(Stored records)
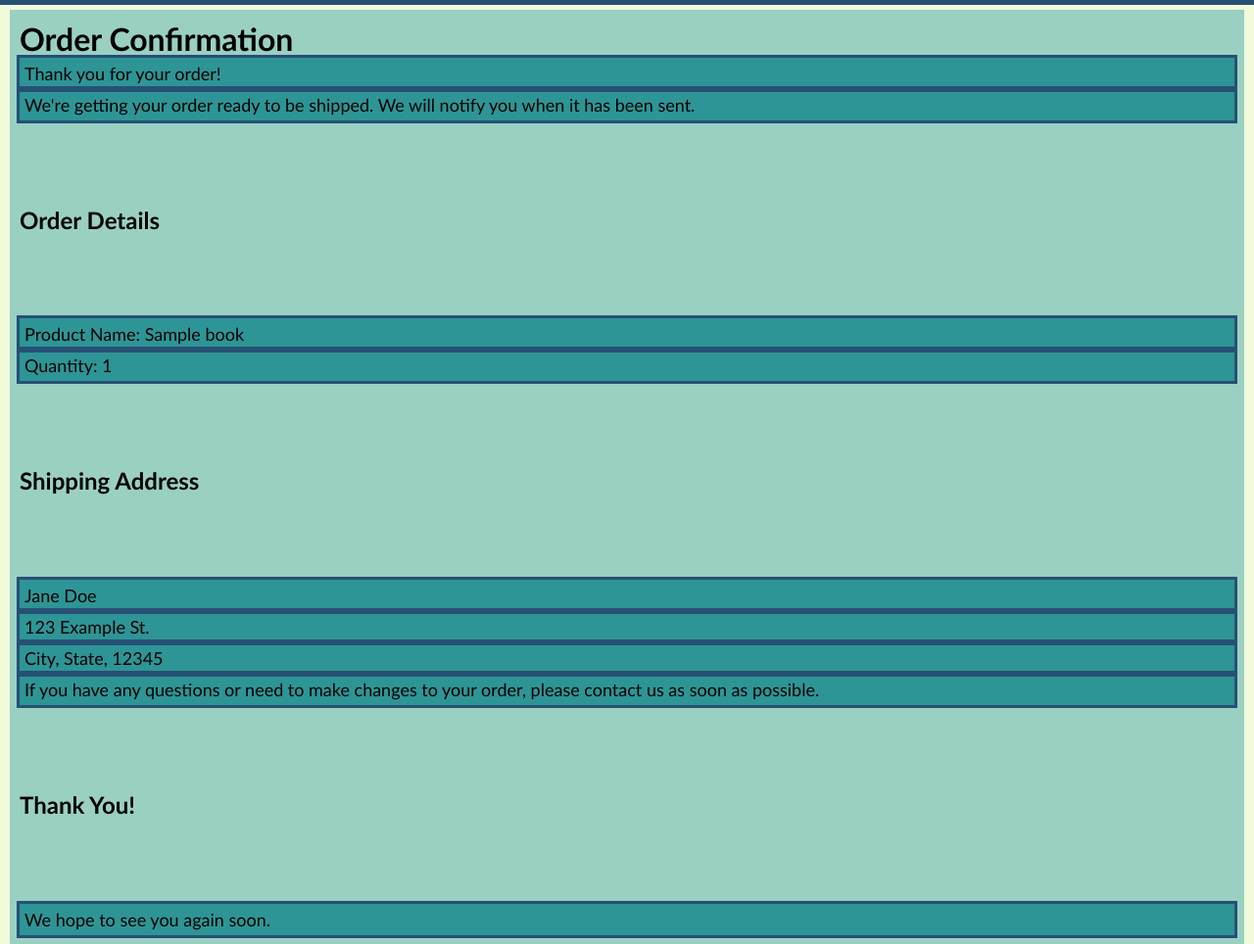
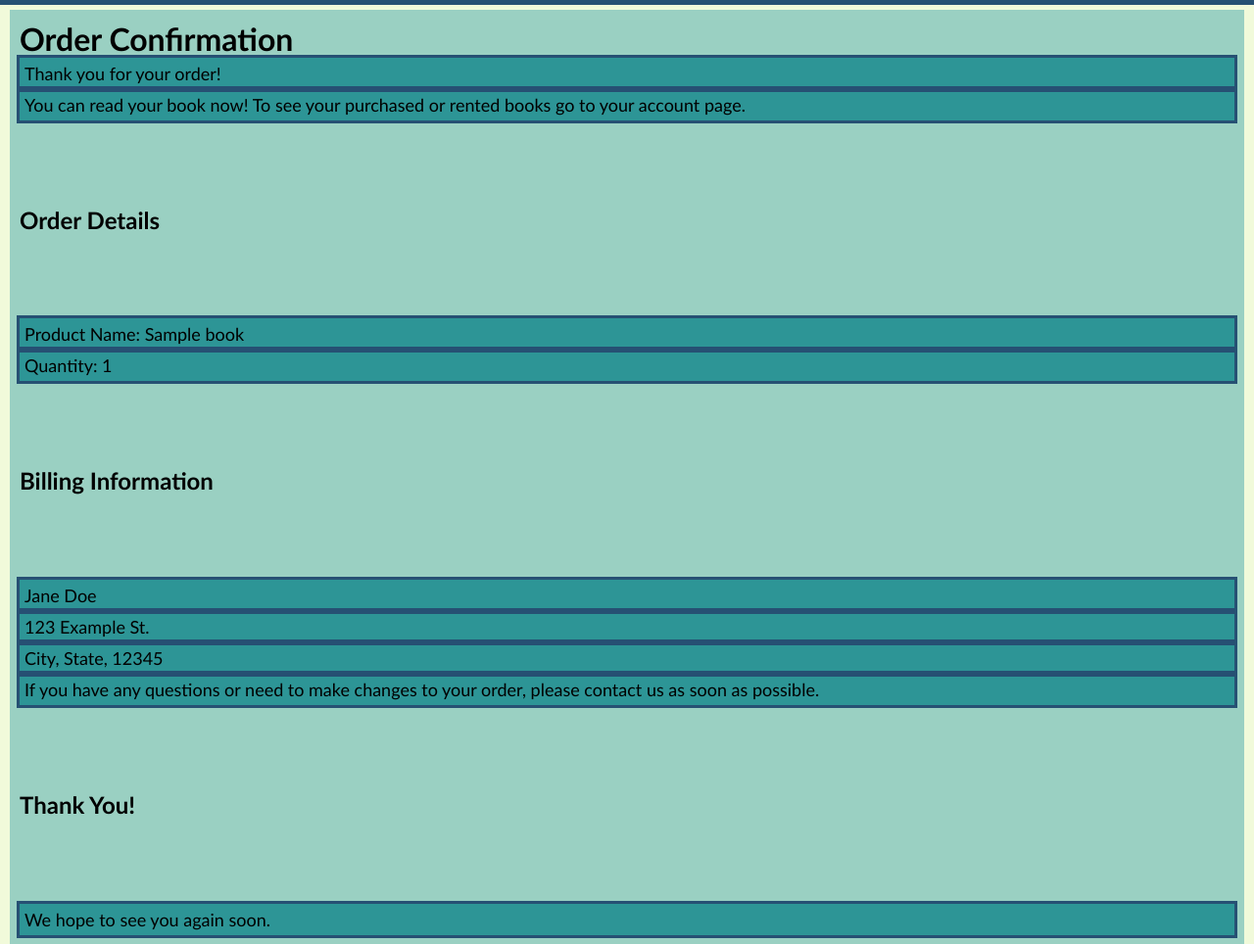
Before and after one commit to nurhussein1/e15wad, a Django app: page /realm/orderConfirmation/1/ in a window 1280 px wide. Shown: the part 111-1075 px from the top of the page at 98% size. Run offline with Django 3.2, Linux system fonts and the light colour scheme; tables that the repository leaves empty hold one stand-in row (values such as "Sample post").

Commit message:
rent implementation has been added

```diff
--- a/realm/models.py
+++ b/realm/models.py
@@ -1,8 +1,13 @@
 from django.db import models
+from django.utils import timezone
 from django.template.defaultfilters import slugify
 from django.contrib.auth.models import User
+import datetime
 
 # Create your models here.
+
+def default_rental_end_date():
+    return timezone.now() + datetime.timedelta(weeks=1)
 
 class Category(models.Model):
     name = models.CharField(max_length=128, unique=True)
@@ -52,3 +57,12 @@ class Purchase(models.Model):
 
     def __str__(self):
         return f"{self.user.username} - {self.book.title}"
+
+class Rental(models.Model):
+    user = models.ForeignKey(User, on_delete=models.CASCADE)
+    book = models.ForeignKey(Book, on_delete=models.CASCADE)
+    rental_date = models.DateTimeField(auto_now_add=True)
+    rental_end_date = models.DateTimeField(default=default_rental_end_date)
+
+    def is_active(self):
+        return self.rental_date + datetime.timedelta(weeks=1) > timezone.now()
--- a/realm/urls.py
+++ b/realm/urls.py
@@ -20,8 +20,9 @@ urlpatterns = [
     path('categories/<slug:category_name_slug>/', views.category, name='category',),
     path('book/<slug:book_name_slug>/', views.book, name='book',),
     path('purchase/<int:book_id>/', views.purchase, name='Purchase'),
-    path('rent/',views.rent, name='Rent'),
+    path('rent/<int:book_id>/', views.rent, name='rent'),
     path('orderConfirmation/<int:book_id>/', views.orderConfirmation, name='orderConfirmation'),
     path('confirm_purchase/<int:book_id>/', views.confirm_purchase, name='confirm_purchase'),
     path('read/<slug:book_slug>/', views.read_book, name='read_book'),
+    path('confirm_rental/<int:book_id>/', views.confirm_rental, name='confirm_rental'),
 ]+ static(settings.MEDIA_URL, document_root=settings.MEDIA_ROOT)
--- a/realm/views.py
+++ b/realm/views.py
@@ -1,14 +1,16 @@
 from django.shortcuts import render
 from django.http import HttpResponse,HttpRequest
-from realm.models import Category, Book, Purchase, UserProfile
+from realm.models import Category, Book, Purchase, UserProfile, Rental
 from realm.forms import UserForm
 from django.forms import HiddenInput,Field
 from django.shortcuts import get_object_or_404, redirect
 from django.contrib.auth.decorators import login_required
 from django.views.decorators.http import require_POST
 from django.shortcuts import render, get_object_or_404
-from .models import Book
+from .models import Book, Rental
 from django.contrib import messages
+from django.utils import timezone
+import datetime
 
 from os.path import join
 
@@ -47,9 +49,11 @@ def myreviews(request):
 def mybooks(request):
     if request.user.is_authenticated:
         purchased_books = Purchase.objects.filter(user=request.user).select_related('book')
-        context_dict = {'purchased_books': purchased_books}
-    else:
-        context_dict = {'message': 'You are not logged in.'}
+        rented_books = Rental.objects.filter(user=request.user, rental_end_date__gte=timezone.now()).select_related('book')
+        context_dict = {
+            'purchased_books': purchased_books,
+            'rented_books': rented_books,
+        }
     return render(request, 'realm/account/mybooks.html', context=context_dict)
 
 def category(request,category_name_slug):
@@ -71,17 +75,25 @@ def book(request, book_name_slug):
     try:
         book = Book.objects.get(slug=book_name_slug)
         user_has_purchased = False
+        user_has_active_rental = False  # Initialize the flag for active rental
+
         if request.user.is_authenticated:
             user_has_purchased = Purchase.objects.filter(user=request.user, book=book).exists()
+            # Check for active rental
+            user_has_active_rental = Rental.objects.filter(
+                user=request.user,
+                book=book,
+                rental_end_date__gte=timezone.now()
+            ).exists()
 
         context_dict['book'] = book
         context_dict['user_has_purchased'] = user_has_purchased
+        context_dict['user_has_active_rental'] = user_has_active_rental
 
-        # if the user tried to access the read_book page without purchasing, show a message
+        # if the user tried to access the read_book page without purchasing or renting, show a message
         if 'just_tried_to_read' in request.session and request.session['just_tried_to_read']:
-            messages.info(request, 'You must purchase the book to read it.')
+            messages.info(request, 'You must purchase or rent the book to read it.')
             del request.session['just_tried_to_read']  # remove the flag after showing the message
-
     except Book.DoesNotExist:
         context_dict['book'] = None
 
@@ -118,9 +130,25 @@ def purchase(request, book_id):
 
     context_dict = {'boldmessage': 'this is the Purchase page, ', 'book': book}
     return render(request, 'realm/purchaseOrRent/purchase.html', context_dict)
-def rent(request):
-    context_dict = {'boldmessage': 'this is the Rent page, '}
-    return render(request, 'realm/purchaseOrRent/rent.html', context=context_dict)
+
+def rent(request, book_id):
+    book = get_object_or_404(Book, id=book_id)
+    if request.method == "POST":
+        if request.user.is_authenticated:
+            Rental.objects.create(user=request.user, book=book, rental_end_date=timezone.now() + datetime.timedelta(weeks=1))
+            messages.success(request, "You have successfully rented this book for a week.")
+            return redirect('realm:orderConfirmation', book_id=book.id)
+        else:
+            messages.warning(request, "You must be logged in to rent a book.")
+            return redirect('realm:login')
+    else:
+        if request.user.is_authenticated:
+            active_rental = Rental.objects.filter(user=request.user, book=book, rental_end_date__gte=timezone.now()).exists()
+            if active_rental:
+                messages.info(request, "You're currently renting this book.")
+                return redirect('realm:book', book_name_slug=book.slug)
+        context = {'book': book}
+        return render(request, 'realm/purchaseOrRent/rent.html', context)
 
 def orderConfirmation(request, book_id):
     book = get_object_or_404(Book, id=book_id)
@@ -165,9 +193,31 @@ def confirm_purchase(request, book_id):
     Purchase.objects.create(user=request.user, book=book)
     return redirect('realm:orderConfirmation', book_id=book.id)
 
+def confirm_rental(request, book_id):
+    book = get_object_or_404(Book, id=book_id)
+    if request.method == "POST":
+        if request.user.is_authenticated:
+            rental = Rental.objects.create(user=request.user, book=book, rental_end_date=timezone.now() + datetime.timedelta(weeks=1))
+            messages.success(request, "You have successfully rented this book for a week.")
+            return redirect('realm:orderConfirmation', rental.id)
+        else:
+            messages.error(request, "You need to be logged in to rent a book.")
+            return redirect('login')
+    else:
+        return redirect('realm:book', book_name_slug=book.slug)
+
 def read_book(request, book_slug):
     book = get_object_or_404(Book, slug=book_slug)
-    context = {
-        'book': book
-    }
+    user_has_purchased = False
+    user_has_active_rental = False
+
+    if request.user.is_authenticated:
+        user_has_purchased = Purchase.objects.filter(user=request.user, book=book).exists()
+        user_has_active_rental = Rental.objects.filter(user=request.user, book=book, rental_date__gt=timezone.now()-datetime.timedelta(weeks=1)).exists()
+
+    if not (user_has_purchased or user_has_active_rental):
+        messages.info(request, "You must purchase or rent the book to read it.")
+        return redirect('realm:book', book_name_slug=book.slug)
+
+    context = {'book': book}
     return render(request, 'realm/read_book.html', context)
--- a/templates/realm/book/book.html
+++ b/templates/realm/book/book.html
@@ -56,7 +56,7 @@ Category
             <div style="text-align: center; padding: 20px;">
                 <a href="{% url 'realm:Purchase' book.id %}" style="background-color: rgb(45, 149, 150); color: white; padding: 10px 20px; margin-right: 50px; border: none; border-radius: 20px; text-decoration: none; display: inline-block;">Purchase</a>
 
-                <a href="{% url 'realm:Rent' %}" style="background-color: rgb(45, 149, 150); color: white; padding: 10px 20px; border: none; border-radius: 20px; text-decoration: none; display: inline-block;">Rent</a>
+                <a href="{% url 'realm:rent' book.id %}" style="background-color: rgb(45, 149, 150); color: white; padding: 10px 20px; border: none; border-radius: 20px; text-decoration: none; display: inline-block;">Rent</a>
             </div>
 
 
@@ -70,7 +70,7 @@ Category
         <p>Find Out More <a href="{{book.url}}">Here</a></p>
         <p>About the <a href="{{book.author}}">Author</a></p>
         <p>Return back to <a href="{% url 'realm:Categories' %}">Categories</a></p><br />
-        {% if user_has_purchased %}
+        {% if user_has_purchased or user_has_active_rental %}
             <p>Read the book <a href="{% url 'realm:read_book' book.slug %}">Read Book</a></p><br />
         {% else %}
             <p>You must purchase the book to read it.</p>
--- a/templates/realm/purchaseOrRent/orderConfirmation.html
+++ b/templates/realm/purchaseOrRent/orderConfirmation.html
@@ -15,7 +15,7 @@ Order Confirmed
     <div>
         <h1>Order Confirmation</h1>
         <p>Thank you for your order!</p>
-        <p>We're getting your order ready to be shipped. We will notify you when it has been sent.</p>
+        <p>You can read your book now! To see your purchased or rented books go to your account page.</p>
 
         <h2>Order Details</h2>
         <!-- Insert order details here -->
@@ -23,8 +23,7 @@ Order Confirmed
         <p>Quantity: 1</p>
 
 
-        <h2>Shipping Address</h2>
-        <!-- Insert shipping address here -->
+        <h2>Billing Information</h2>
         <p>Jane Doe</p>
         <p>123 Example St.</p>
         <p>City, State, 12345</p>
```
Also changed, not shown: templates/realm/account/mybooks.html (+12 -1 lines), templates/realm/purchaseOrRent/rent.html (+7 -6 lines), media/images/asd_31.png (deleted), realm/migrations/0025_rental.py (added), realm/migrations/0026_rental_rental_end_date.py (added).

---

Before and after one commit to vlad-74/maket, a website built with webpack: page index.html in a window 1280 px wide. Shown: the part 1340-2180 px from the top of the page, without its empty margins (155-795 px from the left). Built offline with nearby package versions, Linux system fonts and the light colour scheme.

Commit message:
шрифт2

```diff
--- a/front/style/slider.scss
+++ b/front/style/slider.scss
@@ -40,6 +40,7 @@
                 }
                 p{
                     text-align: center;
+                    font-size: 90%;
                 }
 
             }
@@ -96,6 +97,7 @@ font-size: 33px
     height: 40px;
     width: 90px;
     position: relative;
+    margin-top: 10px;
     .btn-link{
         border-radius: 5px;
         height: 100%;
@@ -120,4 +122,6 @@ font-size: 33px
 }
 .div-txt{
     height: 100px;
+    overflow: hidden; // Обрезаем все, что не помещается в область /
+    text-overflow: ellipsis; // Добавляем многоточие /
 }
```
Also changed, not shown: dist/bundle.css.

...

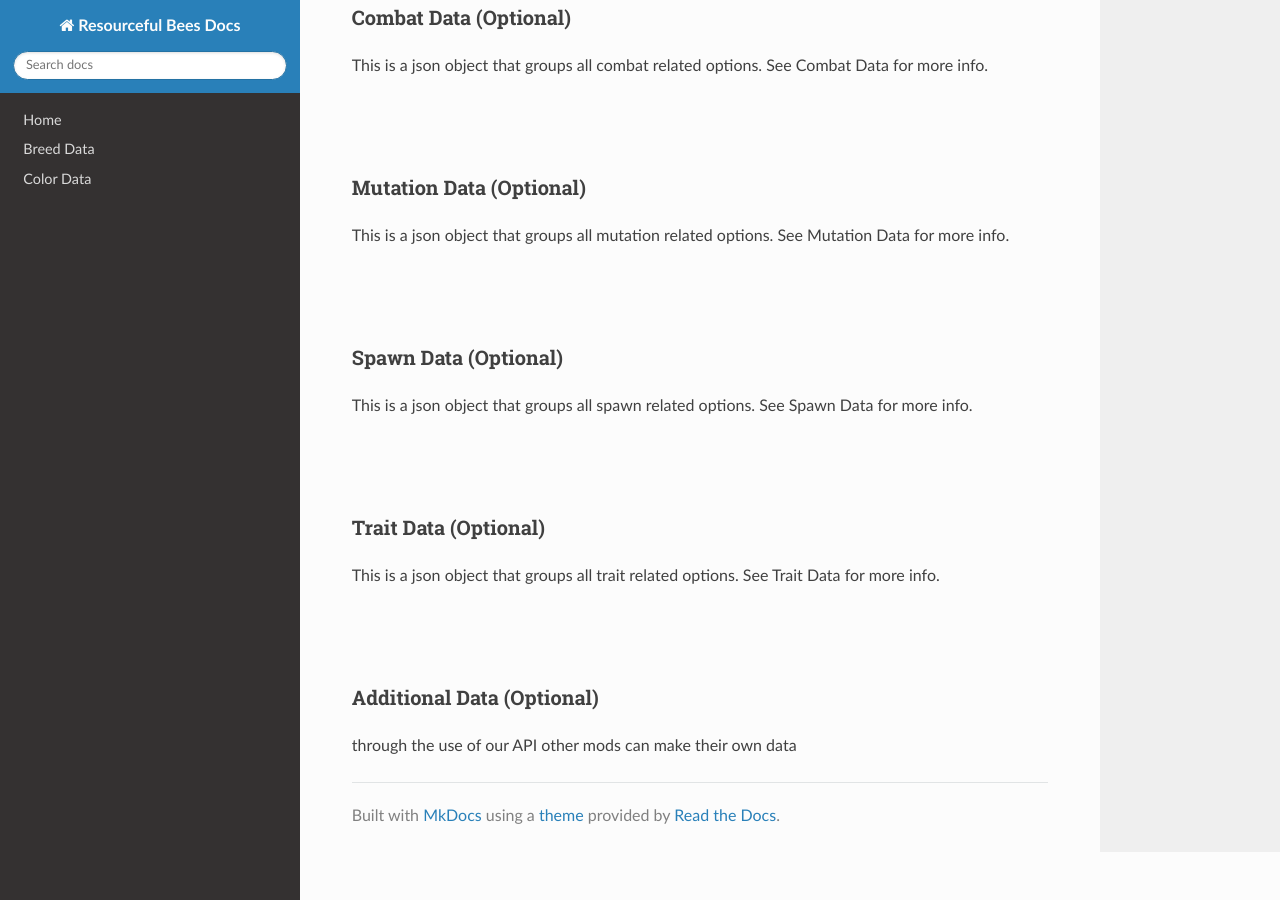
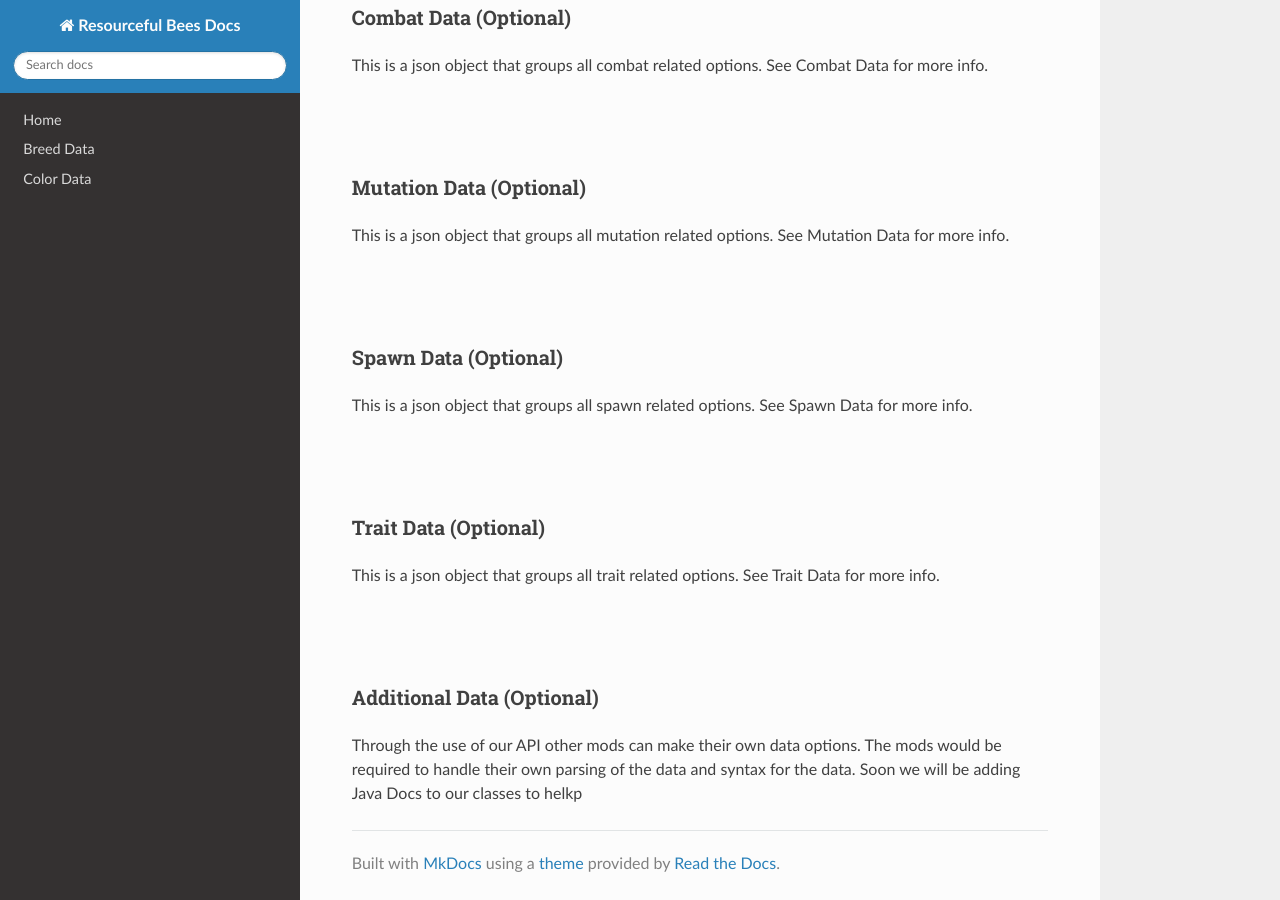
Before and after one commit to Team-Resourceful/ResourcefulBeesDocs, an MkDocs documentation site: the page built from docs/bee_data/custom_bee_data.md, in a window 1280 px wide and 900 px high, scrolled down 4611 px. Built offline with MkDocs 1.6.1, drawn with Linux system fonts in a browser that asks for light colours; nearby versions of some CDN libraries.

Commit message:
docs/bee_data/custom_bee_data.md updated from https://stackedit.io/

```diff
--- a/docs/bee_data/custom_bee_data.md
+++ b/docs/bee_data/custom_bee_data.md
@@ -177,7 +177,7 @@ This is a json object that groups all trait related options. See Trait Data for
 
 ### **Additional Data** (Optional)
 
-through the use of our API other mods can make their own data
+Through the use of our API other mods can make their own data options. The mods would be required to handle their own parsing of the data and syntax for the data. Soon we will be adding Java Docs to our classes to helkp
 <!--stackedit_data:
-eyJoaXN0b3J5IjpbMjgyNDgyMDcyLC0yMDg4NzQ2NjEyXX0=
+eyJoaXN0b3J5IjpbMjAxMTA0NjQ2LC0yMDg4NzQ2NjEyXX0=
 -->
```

■ **Aim of the exercise**
Among the lines above, find the ones containing "contrib" and copy them.

■ **Output**
 from django.contrib.auth.models import User
 from django.contrib.auth.decorators import login_required
 from django.contrib import messages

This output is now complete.